The Joseph E. Hagan Memorial Scholarship honors one of funeral service’s finest directors. Established in 2000 by the Foundation’s Board of Trustees, this $2,500 annual scholarship is awarded to full- or part-time students of funeral service enrolled in ABFSE-accredited programs.
Recipients are selected by the Foundation’s Scholarship Sub-Committee Committee, which is made up of members of the Board of Trustees and other members from the funeral service community.
2014 Hagan Memorial Scholarship Recipients
Chastity Hartman of Metairie, La. earned the Joseph E. Hagan Memorial Scholarship to help with educational resources as she pursues her degree in mortuary science. Hartman was accepted into the ABFSE-accredited Funeral Service Education Program at Delgado Community College in New Orleans in 2014. Hartman has worked in the profession for several years and believes that becoming a licensed funeral director is the next natural step on her career path. “For as long at I can remember, I’ve wanted to work in the funeral profession,” said Hartman. “What started as a simple curiosity has become my calling.”
2013 Hagan Memorial Scholarship Recipients
James Lorenz, of Madison, Wisconsin, is a first-year student currently transitioning into a second a career as a funeral director after serving in the military. He believes the traits he learned as a soldier in service to our country will transfer well to a career in service within the funeral service profession. “For me, service calls to mind traits such as loyalty, value, confidence and satisfaction,” said Lorenz. “And, most importantly, this career path will allow me to ‘pay it forward’ to families in need, and follow in the footsteps of funeral service visionaries like Joseph E. Hagan.”
Richard Gausselin of Arlington Heights, IL is a third-year student, and is slated to graduate from Worsham March 2014. He became interested in joining the funeral service profession as a second career after 26 years in law enforcement. “During my police career, I have learned that I can genuinely improve the quality of life to the people in my community by consistently demonstrating compassion, empathy and active listening,” said Gausselin. “Becoming a funeral director is a natural step. I want to use my experience to make a sincere difference in people’s lives.”

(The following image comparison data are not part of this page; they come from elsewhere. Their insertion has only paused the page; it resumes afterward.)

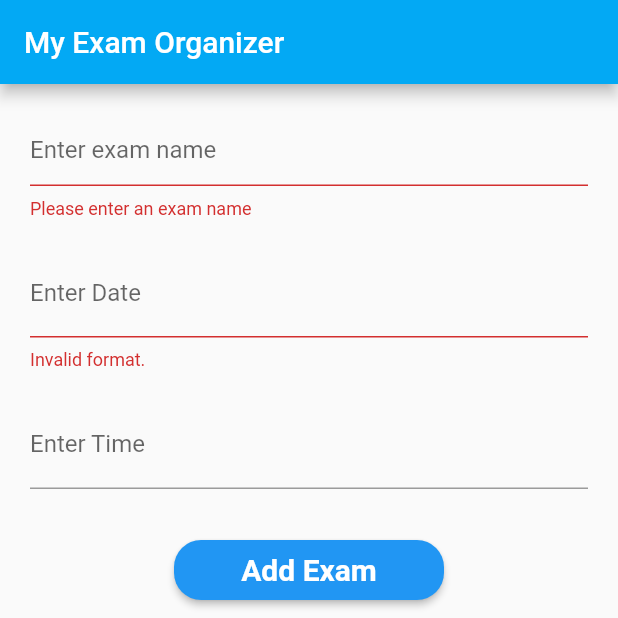
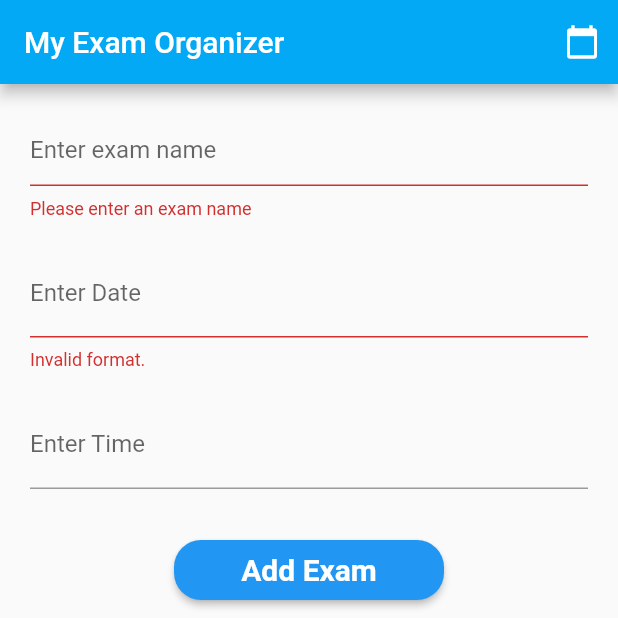
Before and after one commit to vviktorijaa/Mobile_Information_Systems, a Flutter app: the screen it shows after launch, after a tap on "Add Exam", on a phone screen of 412 x 824 dp, the top half of it. Run offline on Flutter 3.47's test engine with Material 2 defaults, Android fonts, the phone set to English and light mode, and no system bars; our stand-ins replace syncfusion_flutter_calendar.

Commit message:
Lab 3 - Added Calendar

```diff
--- /dev/null
+++ b/lab_3/lib/calendar_exam.dart
@@ -0,0 +1,11 @@
+import 'dart:ui';
+
+class CalendarExam {
+  CalendarExam(this.name, this.from, this.to, this.background, this.isAllDay);
+
+  String name;
+  DateTime from;
+  DateTime to;
+  Color background;
+  bool isAllDay;
+}
--- a/lab_3/lib/exam_form.dart
+++ b/lab_3/lib/exam_form.dart
@@ -1,5 +1,7 @@
 import 'package:flutter/material.dart';
 import 'package:intl/intl.dart';
+import 'calendar.dart';
+import 'calendar_exam.dart';
 import 'exam.dart';
 import 'main.dart';
 
@@ -93,6 +95,18 @@ class ExamFormState extends State<ExamForm> {
                     _formKey.currentState!.save();
                     HomePage.exams.add(exam);
 
+                    final DateTime startTime = DateTime(
+                        exam.date.year,
+                        exam.date.month,
+                        exam.date.day,
+                        exam.time.hour,
+                        exam.time.minute,
+                        0);
+                    final DateTime endTime =
+                        startTime.add(const Duration(hours: 2));
+                    CalendarState.meetings.add(CalendarExam(exam.name,
+                        startTime, endTime, const Color(0xFF0F8644), false));
+
                     ScaffoldMessenger.of(context).showSnackBar(
                       const SnackBar(content: Text('Processing Data')),
                     );
--- a/lab_3/lib/main.dart
+++ b/lab_3/lib/main.dart
@@ -1,12 +1,13 @@
 import 'package:flutter/material.dart';
 import 'package:lab_3/exam_card.dart';
+import 'calendar.dart';
 import 'exam.dart';
 import 'exam_form.dart';
 
 void main() => runApp(const HomePage());
 
 class HomePage extends StatelessWidget {
-  const HomePage({super.key});
+  const HomePage({Key? key}) : super(key: key);
 
   static List<Exam> exams = [
     Exam("Your exams:", DateTime.now(), TimeOfDay.now())
@@ -19,12 +20,29 @@ class HomePage extends StatelessWidget {
         theme: ThemeData(
           primarySwatch: Colors.lightBlue,
         ),
-        home: Scaffold(
+        routes: {
+          '/': (context) => home(context),
+          '/calendar': (context) => const Calendar()
+        },
+        initialRoute: '/');
+  }
+
+  Scaffold home(BuildContext context) {
+    return Scaffold(
         appBar: AppBar(
           title: const Text(
             'My Exam Organizer',
             style: TextStyle(color: Colors.white),
-            )),
+          ),
+          actions: [
+            IconButton(
+                icon: const Icon(Icons.calendar_today),
+                color: Colors.white,
+                onPressed: () {
+                  Navigator.pushNamed(context, '/calendar');
+                })
+          ],
+        ),
         body: Column(
           children: [
             const ExamForm(),
@@ -35,6 +53,6 @@ class HomePage extends StatelessWidget {
                       return ExamCard(exams[index]);
                     }))
           ],
-            )));
+        ));
   }
 }
```
Also changed, not shown: lab_3/lib/calendar.dart (added, +75 -0 lines), 1 other file. Lines whose indentation alone changed are shown as unchanged.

Both Lorenz and Gausselin are perusing mortuary science degrees at Worsham College of Mortuary Science in Wheeling, Illinois. They were chosen from a field of several dozen applicants because of their commitment to the funeral service profession and deep interest in pioneering new ways to assist families with the memorialization of a loved one.